All the same, it allows me to blog about certain… finer, humorous moments in the guild without opening them up for exposure. I would never shy away from writing about the positive outcomes. At the same time, while I may be reluctant to write about the negative experiences, I won’t be afraid to dish that out either. If someone in the guild epically failed and took 18.63 seconds to shake of the Pact of the Darkfallen on Blood Queen, I’ll write about it but withhold their name. The primary purpose of the blog has always been to teach and to get you readers to think. Readers can learn from my successes. But they can just as easily learn from my failures. As long as someone out there is getting some kind of value from what they’re reading, then our job here is done.

Be careful about the dirty laundry you decide to air. It could very well come back and bite you in the ass.

Again, you have to remember to be tactful about how you come across. This is the internet. It’s a little difficult to convey tone. Saying “You moron!” like House is vastly different saying “You moron!” in a playfully, teasing manner.

Various ways  to “out” yourself

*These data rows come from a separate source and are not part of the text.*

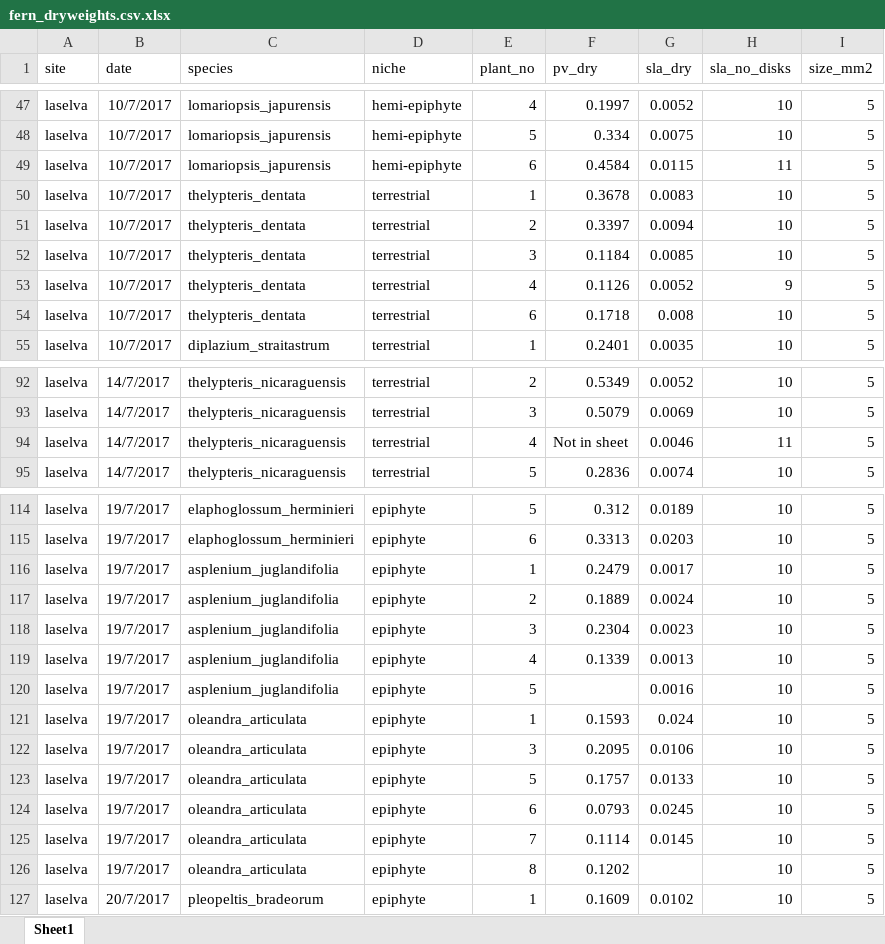
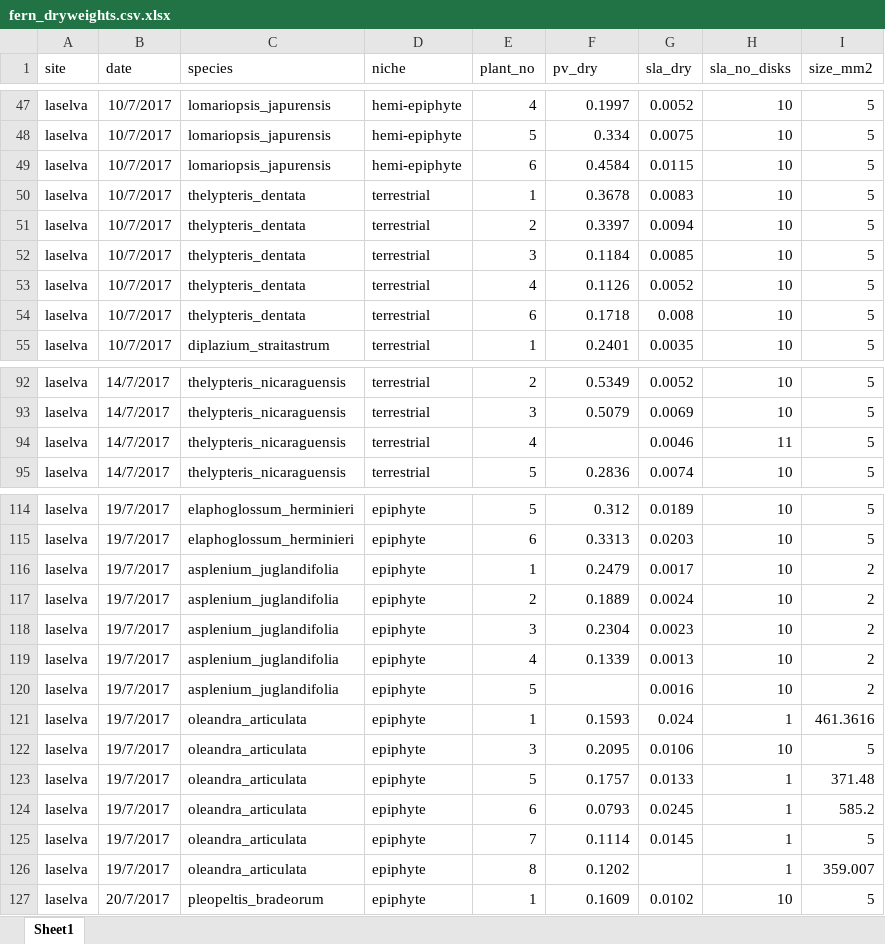
Before and after one commit to CourtneyCampany/sporgasm, an Excel workbook: raw_data/fern_dryweights.csv.xlsx, sheet Sheet1, drawn as a sheet; only a part is shown, gaps mark what is left out; values as stored, in another font and other column widths than the file's, no borders; the diff covers the shown part only; the diff names each change by its address in the sheet, - before the commit and + after, or states it on an @@ line.

```diff
--- a/raw_data/fern_dryweights.csv.xlsx (sheet Sheet1)
+++ b/raw_data/fern_dryweights.csv.xlsx (sheet Sheet1)
-H49 (sla_no_disks): 11
+H49 (sla_no_disks): 10
-H53 (sla_no_disks): 9
+H53 (sla_no_disks): 10
-F94 (pv_dry): Not in sheet
+F94 (pv_dry): (empty)
-I116:I120 (size_mm2): 5
+I116:I120 (size_mm2): 2
-H121 (sla_no_disks): 10
+H121 (sla_no_disks): 1
-I121 (size_mm2): 5
+I121 (size_mm2): 461.3616
-H123:H126 (sla_no_disks): 10
+H123:H126 (sla_no_disks): 1
-I123 (size_mm2): 5
+I123 (size_mm2): 371.48
-I124 (size_mm2): 5
+I124 (size_mm2): 585.2
-I126 (size_mm2): 5
+I126 (size_mm2): 359.007
```
Also changed, not shown: 27 edited cells elsewhere in this sheet.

  • Forum post: Create a simple forum post announcing your blog’s URL and what it’s about. Solicit some advice and feedback about what they like, didn’t like, and what they’d want to read more about.
  • Stealth: Insert it in your forum signature. See how long it takes for people to notice.
  • Announce in guild chat: Maybe log on late or early when there’s a few people around. Subtly leak it to the players that are online. Say that you’re working on a little WoW project.
  • Scavenger hunt: Just say that you have a blog. Leave no URL. Leave no clues. Leave no other indications. Make them work for it and lose sleep until they find it.

So how has Ophelie turned out so far? In about 2-3 months, she’s come a long way. When she was first in the guild, she had a tough time speaking at all or saying hi. Now she actually speaks and has even taken the initiative to lead a 10 man.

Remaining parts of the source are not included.